Yes absolutely. The BoneSmart Pilates® DVD addresses correct and healthy body alignment and offers a safe method for improving strength, flexibility and balance that is useful for anyone interested in aging with power and grace.
What if a particular exercise causes pain or doesn’t feel right, should I work through it?
Absolutely not. If an exercise results in pain, please skip that exercise. As an example, if the Pilates mat abdominal exercise (Chest Lift) with the miniball under the upper back feels unstable or causes discomfort, (or you’re not sure if you’re doing it right) there are plenty of other core exercises included in the BoneSmart Pilates® DVD. Listen to your body and skip whatever doesn’t feel right for you.
What other conditions would the BoneSmart Pilates® DVD be appropriate for?
The BoneSmart Pilates® DVD can be beneficial for many different conditions including herniated discs, a stiff neck, or what I’ve coined in my area, the “Silicon Valley Slump” (rounded posture from too much computer work). You’ll learn healthy ways to keep your spine in a safe position while engaging in your daily activities as well as while performing the exercises on this DVD. It’s not possible to give personalized advice here but I would suggest that you check with your medical provider to assess whether the BoneSmart Pilates® DVD would be safe for the nuances of your particular situation.
Is there a Download or Streaming option available?
Yes there is now a streaming option for all three of my DVD’s and the direct link is: https://bonesmartpilates.
How long is the BoneSmart Pilates® DVD?
The DVD is 2 hours and 19 minutes long. Teresa has integrated her 30+ years of Pilates, movement experience and physical therapy to create an effective, accessible, safe and well balanced program.
Do I have to watch it all at once?
Definitely not. The BoneSmart Pilates® Program is divided into sections that you can view one at a time. We recommend that you watch each tutorial before attempting the workouts to benefit from the alignment cues and nuances that you might not pick up by just watching the workout. If in doubt, it’s best to do it in small chunks so you don’t get overwhelmed.
How much time will I have to spend doing the BoneSmart Pilates® Program?
In general, spending 10-30 minutes at a time with the BoneSmart Pilates® Program is an excellent idea.
The workouts are of varying lengths so depending on what you want to concentrate on and your time constraints you can do a mini workout targeting your hips for 5 minutes or a 30 minute comprehensive mat workout.
How important is the BoneSmart Pilates® Prop Bundle?

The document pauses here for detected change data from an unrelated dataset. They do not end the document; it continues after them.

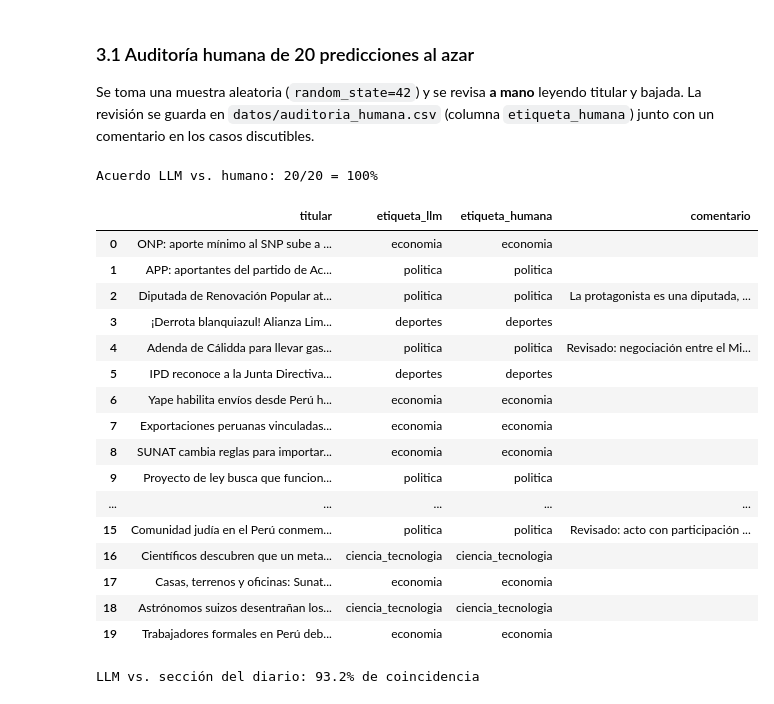
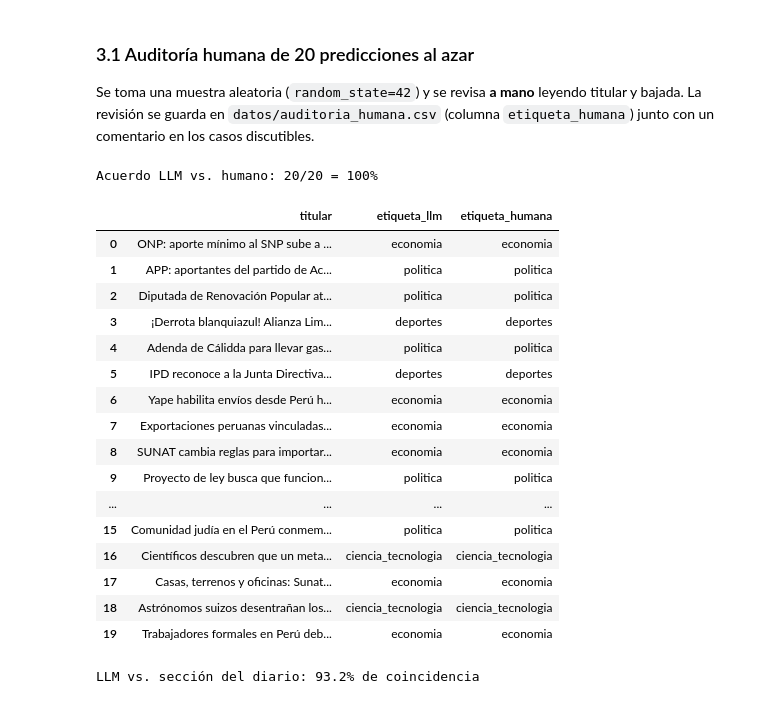
Before and after one commit to O-Chavx/Python_Intermedio, a Jupyter notebook: tarea_1/02_clasificacion.ipynb, the cells around one changed output. Saved outputs shown, nothing was run; the diff lists cells and outputs as text; code cells hidden in the pictures.

Commit message:
notebooks: títulos simplificados, sin avisos en rojo y tabla de auditoría sin comentarios
Co-Authored-By: Claude Opus 5.5 <noreply@anthropic.com>

```diff
--- a/tarea_1/02_clasificacion.ipynb
+++ b/tarea_1/02_clasificacion.ipynb
@@ -161,33 +174,33 @@ Se toma una muestra aleatoria (`random_state=42`) y se revisa **a mano** leyendo
 # %%
 ARCHIVO_AUD = DATOS / "auditoria_humana.csv"
 if not ARCHIVO_AUD.exists():
     (df.sample(20, random_state=SEED)[["titular", "bajada", "etiqueta_llm"]]
        .assign(etiqueta_humana="", comentario="").to_csv(ARCHIVO_AUD, index=False, encoding="utf-8"))
     print("Plantilla creada: completar la columna etiqueta_humana y reejecutar.")
 aud = pd.read_csv(ARCHIVO_AUD).fillna("")
 completa = (aud.etiqueta_humana != "").all()
 acuerdo_n = int((aud.etiqueta_llm == aud.etiqueta_humana).sum())
 print(f"Acuerdo LLM vs. humano: {acuerdo_n}/20 = {acuerdo_n/20:.0%}" + ("" if completa else "  (AUDITORÍA INCOMPLETA)"))
-aud[["titular", "etiqueta_llm", "etiqueta_humana", "comentario"]]
+aud[["titular", "etiqueta_llm", "etiqueta_humana"]]
 # %% [output]
 Acuerdo LLM vs. humano: 20/20 = 100%
-|  | titular | etiqueta_llm | etiqueta_humana | comentario |
-| 0 | ONP: aporte mínimo al SNP sube a ... | economia | economia |  |
-| 1 | APP: aportantes del partido de Ac... | politica | politica |  |
-| 2 | Diputada de Renovación Popular at... | politica | politica | La protagonista es una diputada, ... |
-| 3 | ¡Derrota blanquiazul! Alianza Lim... | deportes | deportes |  |
-| 4 | Adenda de Cálidda para llevar gas... | politica | politica | Revisado: negociación entre el Mi... |
-| 5 | IPD reconoce a la Junta Directiva... | deportes | deportes |  |
-| 6 | Yape habilita envíos desde Perú h... | economia | economia |  |
-| 7 | Exportaciones peruanas vinculadas... | economia | economia |  |
-| 8 | SUNAT cambia reglas para importar... | economia | economia |  |
-| 9 | Proyecto de ley busca que funcion... | politica | politica |  |
-| ... | ... | ... | ... | ... |
-| 15 | Comunidad judía en el Perú conmem... | politica | politica | Revisado: acto con participación ... |
-| 16 | Científicos descubren que un meta... | ciencia_tecnologia | ciencia_tecnologia |  |
-| 17 | Casas, terrenos y oficinas: Sunat... | economia | economia |  |
-| 18 | Astrónomos suizos desentrañan los... | ciencia_tecnologia | ciencia_tecnologia |  |
-| 19 | Trabajadores formales en Perú deb... | economia | economia |  |
+|  | titular | etiqueta_llm | etiqueta_humana |
+| 0 | ONP: aporte mínimo al SNP sube a ... | economia | economia |
+| 1 | APP: aportantes del partido de Ac... | politica | politica |
+| 2 | Diputada de Renovación Popular at... | politica | politica |
+| 3 | ¡Derrota blanquiazul! Alianza Lim... | deportes | deportes |
+| 4 | Adenda de Cálidda para llevar gas... | politica | politica |
+| 5 | IPD reconoce a la Junta Directiva... | deportes | deportes |
+| 6 | Yape habilita envíos desde Perú h... | economia | economia |
+| 7 | Exportaciones peruanas vinculadas... | economia | economia |
+| 8 | SUNAT cambia reglas para importar... | economia | economia |
+| 9 | Proyecto de ley busca que funcion... | politica | politica |
+| ... | ... | ... | ... |
+| 15 | Comunidad judía en el Perú conmem... | politica | politica |
+| 16 | Científicos descubren que un meta... | ciencia_tecnologia | ciencia_tecnologia |
+| 17 | Casas, terrenos y oficinas: Sunat... | economia | economia |
+| 18 | Astrónomos suizos desentrañan los... | ciencia_tecnologia | ciencia_tecnologia |
+| 19 | Trabajadores formales en Perú deb... | economia | economia |
 # %%
 acuerdo_seccion = (df.etiqueta_llm == df.etiqueta).mean()
 print(f"LLM vs. sección del diario: {acuerdo_seccion:.1%} de coincidencia")
```
Also changed, not shown: parts of 6 cells of this notebook, 6 other files.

The BoneSmart Pilates® props make many of the exercises both safer and more challenging. Several of the workouts are designed without props but to take full advantage of the entire BoneSmart Pilates® Program, you are encouraged to obtain the Prop Bundle.
That is why we offer a significant discount when you purchase the DVD and Prop Bundle together. We want you to receive as much benefit as possible from the beginning and ongoing.
Keep in mind though that you can do certain workouts like the hip blaster and bone dance, without the prop (a resistance ankle loop) and still benefit. We want you to be safe and stable first before adding challenge.
You are of course welcome to put your own kit together. You’ll need a 9inch inflatable miniball, 5-6 foot resistance band (depending on your height), a tennis ball carefully cut in half. (Don’t cut it yourself if you have vision or fine motor issues) and a resistance ankle loop available for purchase separately in the props section of my website.
Can I purchase the BoneSmart Pilates® DVD and Prop Bundle locally where I live?
We currently don’t have distribution agreements with any retail outlets.
If you live in or near Mountain View, California, you are welcome to come by Teresa’s studio to purchase your copy of the BoneSmart Pilates® DVD, get the Prop Bundle and meet Teresa. Email her directly at firstname.lastname@example.org to set up an appointment.
Are the AGING STRONG DVDs safe for those with osteopenia or osteoporosis?
Absolutely, the AGING STRONG Vol 1 and Vol 2 DVDs were designed to keep spine movements within safe limits for osteopenia or osteoporosis and they highlight bone building exercises for the spine and hips as well as targeting core strength and balance.